On April 20 there was a historic drop in oil prices in Texas. The price of West Texas Intermediate (WTI) crude dropped all the way, not just to zero, but $37 below zero. That means the seller was giving money to the buyer to buy oil. Unthinkable and unprecedented.
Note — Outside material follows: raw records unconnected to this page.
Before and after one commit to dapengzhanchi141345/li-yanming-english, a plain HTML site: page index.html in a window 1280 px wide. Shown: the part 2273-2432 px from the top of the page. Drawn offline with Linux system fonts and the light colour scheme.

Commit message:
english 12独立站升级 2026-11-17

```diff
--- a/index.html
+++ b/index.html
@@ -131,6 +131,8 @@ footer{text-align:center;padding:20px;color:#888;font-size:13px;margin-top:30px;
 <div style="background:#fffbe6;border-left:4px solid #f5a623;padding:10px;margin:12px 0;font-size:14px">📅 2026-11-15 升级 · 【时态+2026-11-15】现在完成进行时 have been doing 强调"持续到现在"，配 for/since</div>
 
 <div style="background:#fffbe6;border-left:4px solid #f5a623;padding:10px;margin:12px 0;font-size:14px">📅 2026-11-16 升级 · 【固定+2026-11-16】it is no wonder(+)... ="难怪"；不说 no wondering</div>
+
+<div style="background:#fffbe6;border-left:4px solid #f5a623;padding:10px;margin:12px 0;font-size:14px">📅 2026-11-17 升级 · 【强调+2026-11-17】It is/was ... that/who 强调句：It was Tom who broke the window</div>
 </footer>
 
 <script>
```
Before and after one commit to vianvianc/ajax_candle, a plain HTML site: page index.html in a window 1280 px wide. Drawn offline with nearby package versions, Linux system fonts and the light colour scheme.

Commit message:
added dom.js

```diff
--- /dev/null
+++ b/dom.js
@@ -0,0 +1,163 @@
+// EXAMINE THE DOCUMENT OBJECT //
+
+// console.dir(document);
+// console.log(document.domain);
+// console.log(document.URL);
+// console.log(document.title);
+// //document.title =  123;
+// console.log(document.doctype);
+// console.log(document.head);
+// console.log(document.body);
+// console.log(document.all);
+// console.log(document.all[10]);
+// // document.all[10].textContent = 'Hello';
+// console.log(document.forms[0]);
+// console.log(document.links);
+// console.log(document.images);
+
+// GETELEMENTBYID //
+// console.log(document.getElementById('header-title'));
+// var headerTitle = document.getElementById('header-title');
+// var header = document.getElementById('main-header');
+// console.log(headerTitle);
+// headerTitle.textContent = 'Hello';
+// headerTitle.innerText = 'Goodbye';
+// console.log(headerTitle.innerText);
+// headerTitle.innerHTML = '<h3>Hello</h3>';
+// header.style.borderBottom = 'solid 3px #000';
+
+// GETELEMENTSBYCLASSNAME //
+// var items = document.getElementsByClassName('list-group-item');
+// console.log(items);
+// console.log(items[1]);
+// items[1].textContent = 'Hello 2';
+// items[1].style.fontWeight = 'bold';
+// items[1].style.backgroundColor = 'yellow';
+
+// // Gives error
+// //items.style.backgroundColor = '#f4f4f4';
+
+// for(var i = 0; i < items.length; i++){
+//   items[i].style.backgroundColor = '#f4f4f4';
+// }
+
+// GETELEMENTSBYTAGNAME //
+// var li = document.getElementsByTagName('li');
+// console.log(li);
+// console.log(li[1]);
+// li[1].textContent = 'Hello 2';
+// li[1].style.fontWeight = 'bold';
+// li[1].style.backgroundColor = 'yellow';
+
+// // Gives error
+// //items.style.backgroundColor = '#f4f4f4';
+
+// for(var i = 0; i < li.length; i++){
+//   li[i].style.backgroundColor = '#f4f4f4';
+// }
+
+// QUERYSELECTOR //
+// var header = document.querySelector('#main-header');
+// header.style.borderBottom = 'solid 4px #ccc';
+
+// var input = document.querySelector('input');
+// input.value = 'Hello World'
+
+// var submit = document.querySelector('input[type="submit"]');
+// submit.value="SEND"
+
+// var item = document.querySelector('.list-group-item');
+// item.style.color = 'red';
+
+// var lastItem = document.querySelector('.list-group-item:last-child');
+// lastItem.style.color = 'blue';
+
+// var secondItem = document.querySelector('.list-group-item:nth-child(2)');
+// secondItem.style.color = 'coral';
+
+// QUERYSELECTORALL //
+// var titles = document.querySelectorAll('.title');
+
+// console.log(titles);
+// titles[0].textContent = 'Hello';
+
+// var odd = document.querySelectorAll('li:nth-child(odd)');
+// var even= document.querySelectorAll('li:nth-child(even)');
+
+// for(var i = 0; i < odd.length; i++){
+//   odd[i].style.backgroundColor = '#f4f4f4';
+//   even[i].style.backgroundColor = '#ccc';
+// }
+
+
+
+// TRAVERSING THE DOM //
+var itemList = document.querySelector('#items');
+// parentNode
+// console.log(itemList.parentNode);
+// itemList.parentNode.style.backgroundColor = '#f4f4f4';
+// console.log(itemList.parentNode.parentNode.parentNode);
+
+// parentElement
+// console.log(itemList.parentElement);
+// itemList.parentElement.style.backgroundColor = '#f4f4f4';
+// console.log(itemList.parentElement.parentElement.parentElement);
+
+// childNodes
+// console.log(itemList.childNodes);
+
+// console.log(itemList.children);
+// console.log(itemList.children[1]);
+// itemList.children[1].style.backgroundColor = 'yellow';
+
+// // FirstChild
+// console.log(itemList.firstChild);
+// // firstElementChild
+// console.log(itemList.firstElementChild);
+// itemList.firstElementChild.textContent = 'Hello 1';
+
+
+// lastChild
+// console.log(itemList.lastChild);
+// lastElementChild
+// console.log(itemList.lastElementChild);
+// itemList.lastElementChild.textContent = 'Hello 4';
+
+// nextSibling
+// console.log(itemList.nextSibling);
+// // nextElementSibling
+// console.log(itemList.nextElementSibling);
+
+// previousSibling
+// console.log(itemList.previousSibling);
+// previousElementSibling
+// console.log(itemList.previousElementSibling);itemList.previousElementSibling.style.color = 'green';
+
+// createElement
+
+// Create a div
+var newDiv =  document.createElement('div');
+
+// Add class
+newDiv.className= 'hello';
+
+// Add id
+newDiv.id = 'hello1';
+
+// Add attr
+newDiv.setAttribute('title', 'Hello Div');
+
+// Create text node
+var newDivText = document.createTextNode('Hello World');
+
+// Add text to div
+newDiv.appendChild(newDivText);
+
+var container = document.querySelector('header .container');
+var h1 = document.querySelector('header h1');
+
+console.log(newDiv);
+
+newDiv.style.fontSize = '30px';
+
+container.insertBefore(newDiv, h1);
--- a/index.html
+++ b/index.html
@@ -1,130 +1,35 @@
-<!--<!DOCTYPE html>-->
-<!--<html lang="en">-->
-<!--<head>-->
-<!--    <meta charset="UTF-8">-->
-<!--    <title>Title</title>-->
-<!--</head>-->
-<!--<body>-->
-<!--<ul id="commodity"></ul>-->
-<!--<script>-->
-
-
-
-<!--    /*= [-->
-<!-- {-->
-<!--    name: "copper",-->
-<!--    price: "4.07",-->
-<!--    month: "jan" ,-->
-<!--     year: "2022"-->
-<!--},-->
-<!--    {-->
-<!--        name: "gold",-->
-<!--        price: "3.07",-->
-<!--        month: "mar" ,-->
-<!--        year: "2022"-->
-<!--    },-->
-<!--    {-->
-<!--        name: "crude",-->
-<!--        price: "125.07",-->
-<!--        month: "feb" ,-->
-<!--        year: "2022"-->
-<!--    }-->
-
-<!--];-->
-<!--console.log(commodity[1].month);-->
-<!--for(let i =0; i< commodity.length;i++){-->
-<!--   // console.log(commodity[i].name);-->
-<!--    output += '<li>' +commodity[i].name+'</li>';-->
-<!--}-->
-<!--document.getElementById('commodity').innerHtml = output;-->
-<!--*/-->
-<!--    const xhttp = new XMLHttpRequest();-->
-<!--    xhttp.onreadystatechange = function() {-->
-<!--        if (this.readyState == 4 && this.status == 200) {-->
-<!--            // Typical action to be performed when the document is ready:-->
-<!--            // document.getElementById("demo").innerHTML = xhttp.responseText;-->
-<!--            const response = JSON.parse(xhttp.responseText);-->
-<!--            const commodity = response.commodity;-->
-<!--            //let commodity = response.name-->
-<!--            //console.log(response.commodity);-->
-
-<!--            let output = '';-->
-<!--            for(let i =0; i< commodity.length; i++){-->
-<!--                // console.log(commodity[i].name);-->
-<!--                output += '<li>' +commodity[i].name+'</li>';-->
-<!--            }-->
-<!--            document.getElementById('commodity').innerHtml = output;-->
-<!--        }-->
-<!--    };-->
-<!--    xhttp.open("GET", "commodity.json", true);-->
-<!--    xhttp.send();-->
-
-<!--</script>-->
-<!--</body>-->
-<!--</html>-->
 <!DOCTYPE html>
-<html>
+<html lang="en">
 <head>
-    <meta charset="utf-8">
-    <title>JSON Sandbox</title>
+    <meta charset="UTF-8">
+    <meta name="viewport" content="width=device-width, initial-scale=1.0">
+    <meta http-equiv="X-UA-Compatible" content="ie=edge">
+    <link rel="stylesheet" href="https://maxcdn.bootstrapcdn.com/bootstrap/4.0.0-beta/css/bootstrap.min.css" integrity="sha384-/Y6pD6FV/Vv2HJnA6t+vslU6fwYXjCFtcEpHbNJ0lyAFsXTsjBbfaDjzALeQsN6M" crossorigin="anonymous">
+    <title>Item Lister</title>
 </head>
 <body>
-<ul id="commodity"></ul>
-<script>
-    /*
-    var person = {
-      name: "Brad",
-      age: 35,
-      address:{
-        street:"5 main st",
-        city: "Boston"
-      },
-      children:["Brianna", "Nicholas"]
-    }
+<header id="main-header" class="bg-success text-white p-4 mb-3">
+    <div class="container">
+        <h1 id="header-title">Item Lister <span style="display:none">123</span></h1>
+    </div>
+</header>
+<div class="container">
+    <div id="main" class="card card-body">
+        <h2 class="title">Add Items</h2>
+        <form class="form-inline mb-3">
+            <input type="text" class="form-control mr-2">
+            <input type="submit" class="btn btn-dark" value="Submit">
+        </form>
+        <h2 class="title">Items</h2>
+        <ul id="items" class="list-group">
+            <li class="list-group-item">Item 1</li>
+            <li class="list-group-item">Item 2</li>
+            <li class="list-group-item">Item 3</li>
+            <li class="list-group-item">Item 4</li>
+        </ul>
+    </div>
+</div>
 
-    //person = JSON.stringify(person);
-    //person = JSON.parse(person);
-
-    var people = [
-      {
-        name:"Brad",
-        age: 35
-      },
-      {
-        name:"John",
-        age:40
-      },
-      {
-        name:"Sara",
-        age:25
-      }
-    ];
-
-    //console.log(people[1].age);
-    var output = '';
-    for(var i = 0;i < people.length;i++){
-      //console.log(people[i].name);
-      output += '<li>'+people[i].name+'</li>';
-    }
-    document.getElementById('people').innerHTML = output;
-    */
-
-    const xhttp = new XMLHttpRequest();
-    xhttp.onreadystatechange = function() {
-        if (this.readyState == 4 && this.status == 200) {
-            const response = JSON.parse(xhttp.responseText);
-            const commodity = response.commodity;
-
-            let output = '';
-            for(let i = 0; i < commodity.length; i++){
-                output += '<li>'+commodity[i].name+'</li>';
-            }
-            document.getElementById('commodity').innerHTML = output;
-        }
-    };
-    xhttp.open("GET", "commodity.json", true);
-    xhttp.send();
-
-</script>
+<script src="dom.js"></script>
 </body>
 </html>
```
Since then oil prices have recovered and WTI is trading at around $38+ per barrel. Its European cousin, called Brent Crude, is priced at $41 per barrel. This is roughly the import price that India pays. When the price was near zero, why didn’t we simply book an order for the entire year’s requirement? That’s called booking a future(delivery) contract. Alas, it doesn’t quite work that way. Besides, India’s oil refining companies, which import crude, aren’t really geared up for doing such sophisticated futures contracting. For instance, if they book a large futures contract at a low price, who’s to say the price won’t fall even further? The manager who booked such an advance contract may be hauled up by the anti-corruption vigilance guys for having defrauded the company. So India’s oil imports are done somewhat old-fashioned way, without too much speculation into the future. So whenever crude oil prices change in the world, the oil refining companies in India pay less or more depending on the fluctuation. Obviously, since the cost of refining crude oil into petrol or diesel is fixed, the price that they should ask at the petrol pump should also fluctuate according to global oil movements.